▶ GIVEN INFORMATION

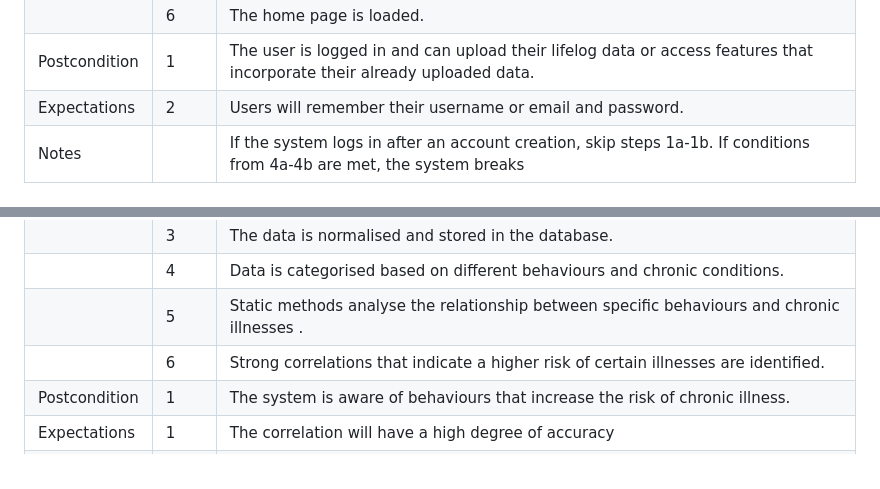
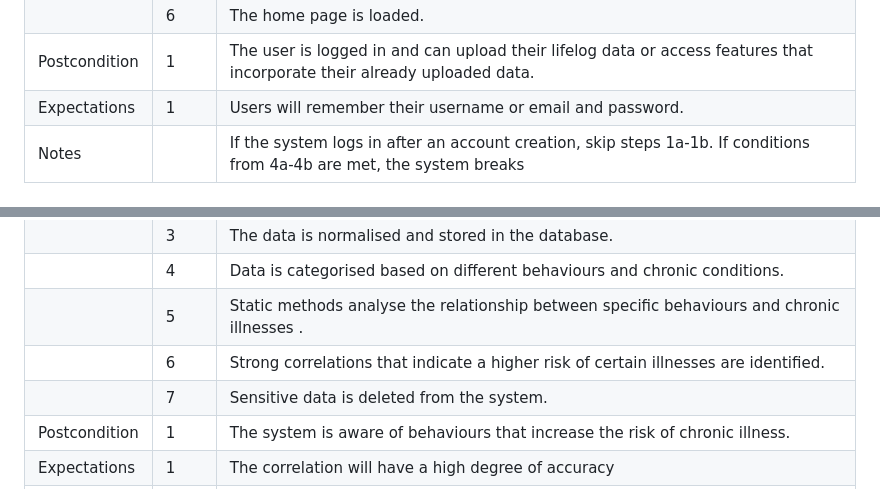
Before and after one commit to Michael-Regan03/2024-CA326-mregan-lifelens, a Markdown page: LifeLensSRS.md, 2 parts joined by grey strips. Drawn GitHub-style.

```diff
--- a/LifeLensSRS.md
+++ b/LifeLensSRS.md
@@ -164,7 +167,7 @@ Testing and demonstration are dependent on  ETRI’s lifelog dataset 2020 editio
 |              |5   |The user gets access to their account.                                                                                   |
 |              |6   |The home page is loaded.                                                                                                 |
 |Postcondition |1   |The user is logged in and can upload their lifelog data or access features that incorporate their already uploaded data. |
-|Expectations  |2   |Users will remember their username or email and password.                                                                |
+|Expectations  |1   |Users will remember their username or email and password.                                                                |
 | Notes        |    |If the system logs in after an account creation, skip steps 1a-1b. If conditions from 4a-4b are met, the system breaks   |
 
 
@@ -215,6 +217,7 @@ Testing and demonstration are dependent on  ETRI’s lifelog dataset 2020 editio
 |              |4   |Data is categorised based on different behaviours and chronic conditions.|
 |              |5  |Static methods analyse the relationship between specific behaviours and chronic illnesses .|
 |              |6  |Strong correlations that indicate a higher risk of certain illnesses are identified.|
+|              |7|Sensitive data is deleted from the system.|
 |Postcondition |1   |The system is aware of behaviours that increase the risk of chronic illness.|
 |Expectations  |1   |The correlation will have a high degree of accuracy|
 |Notes:||The correlation algorithm will be simple, and we cannot account for nonce causes of chronic disease.|
```
Also changed, not shown: other parts of LifeLensSRS.md (+10 -11 lines).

▶ BRIEF
Scan the lines above for "account", then copy every one that has it.

▶ TASK ANSWER
 |              |5   |The user gets access to their account.                                                                                   |
 | Notes        |    |If the system logs in after an account creation, skip steps 1a-1b. If conditions from 4a-4b are met, the system breaks   |
 |Notes:||The correlation algorithm will be simple, and we cannot account for nonce causes of chronic disease.|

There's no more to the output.